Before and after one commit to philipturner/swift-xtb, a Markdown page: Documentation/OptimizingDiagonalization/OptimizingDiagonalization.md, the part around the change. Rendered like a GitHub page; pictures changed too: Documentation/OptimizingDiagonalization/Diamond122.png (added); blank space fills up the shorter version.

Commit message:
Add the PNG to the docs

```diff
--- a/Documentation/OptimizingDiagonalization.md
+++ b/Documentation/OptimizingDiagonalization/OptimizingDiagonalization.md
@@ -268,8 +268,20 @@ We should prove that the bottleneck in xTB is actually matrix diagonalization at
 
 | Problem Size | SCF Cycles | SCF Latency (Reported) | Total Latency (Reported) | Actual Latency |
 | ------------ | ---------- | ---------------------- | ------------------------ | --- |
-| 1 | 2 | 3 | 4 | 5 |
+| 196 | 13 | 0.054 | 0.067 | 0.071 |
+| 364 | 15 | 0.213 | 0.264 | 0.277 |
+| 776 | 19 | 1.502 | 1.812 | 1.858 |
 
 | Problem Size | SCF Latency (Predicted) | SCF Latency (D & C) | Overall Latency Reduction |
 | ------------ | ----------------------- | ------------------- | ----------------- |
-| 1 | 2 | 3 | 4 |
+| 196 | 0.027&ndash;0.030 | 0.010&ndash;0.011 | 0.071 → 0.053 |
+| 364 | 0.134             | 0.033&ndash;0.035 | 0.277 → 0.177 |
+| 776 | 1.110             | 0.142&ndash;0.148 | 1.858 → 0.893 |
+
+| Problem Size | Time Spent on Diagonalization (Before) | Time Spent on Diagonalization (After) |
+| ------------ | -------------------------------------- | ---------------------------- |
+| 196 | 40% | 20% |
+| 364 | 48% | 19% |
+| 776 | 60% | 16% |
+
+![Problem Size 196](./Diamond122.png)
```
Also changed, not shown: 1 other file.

§ **DESCRIPTION OF THE TASK**
Could you copy each line above word for word?

§ **RESPONSE**
Before and after one commit to philipturner/swift-xtb, a Markdown page: Documentation/OptimizingDiagonalization/OptimizingDiagonalization.md, the part around the change. Rendered like a GitHub page; pictures changed too: Documentation/OptimizingDiagonalization/Diamond122.png (added); blank space fills up the shorter version.

Commit message:
Add the PNG to the docs

```diff
--- a/Documentation/OptimizingDiagonalization.md
+++ b/Documentation/OptimizingDiagonalization/OptimizingDiagonalization.md
@@ -268,8 +268,20 @@ We should prove that the bottleneck in xTB is actually matrix diagonalization at
 
 | Problem Size | SCF Cycles | SCF Latency (Reported) | Total Latency (Reported) | Actual Latency |
 | ------------ | ---------- | ---------------------- | ------------------------ | --- |
-| 1 | 2 | 3 | 4 | 5 |
+| 196 | 13 | 0.054 | 0.067 | 0.071 |
+| 364 | 15 | 0.213 | 0.264 | 0.277 |
+| 776 | 19 | 1.502 | 1.812 | 1.858 |
 
 | Problem Size | SCF Latency (Predicted) | SCF Latency (D & C) | Overall Latency Reduction |
 | ------------ | ----------------------- | ------------------- | ----------------- |
-| 1 | 2 | 3 | 4 |
+| 196 | 0.027&ndash;0.030 | 0.010&ndash;0.011 | 0.071 → 0.053 |
+| 364 | 0.134             | 0.033&ndash;0.035 | 0.277 → 0.177 |
+| 776 | 1.110             | 0.142&ndash;0.148 | 1.858 → 0.893 |
+
+| Problem Size | Time Spent on Diagonalization (Before) | Time Spent on Diagonalization (After) |
+| ------------ | -------------------------------------- | ---------------------------- |
+| 196 | 40% | 20% |
+| 364 | 48% | 19% |
+| 776 | 60% | 16% |
+
+![Problem Size 196](./Diamond122.png)
```
Also changed, not shown: 1 other file.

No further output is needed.